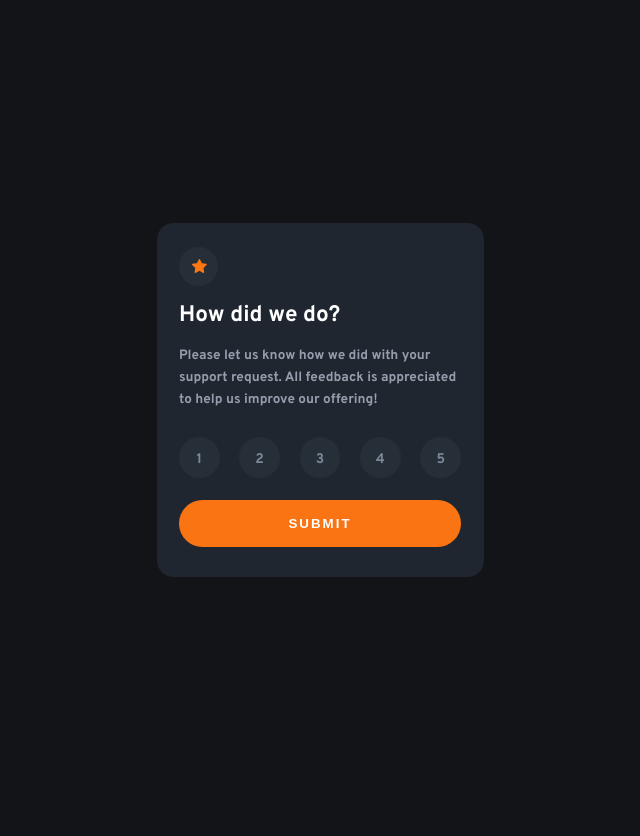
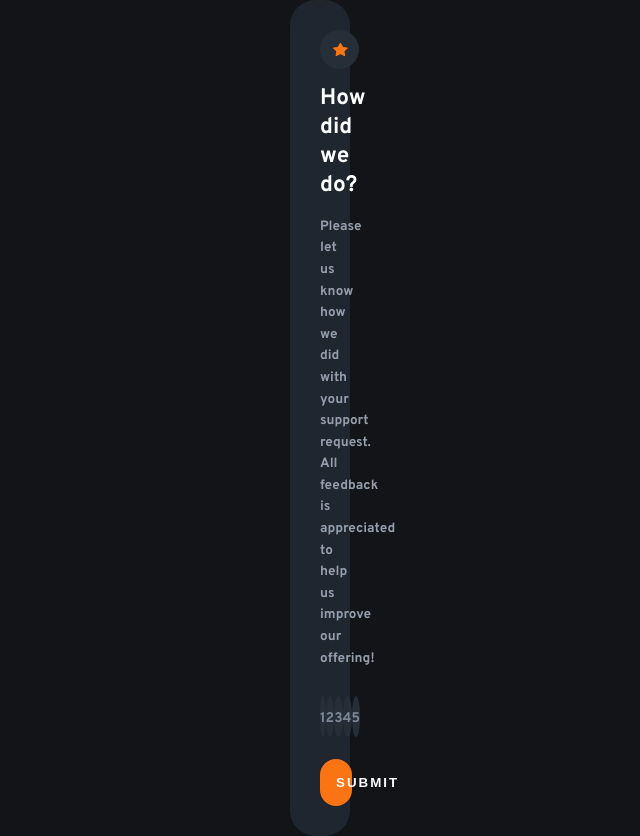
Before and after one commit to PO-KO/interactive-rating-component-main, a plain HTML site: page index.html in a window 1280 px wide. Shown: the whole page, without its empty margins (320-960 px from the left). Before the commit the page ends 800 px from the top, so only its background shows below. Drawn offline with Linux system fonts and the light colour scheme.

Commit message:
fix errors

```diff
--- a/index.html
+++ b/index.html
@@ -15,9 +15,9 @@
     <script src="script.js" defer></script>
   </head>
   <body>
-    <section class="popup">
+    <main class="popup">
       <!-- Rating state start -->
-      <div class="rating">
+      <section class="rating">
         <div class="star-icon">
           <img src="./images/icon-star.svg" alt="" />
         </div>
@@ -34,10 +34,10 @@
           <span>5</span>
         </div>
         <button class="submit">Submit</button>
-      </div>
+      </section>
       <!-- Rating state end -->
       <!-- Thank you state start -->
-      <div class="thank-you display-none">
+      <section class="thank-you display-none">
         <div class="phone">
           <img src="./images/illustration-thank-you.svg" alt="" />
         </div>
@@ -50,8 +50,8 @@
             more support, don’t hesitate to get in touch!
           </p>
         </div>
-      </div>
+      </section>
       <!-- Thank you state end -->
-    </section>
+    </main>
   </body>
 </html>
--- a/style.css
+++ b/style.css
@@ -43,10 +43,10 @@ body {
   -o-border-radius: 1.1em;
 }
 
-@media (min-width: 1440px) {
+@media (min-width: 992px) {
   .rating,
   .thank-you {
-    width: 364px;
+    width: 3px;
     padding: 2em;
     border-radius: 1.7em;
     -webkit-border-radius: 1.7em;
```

━━━━━━━━━━━━━━━━━━━━━━━━━━━━━━

What the task requires: Lines holding "class": please count them in the data above and reply with the number alone.

Exercise response: 9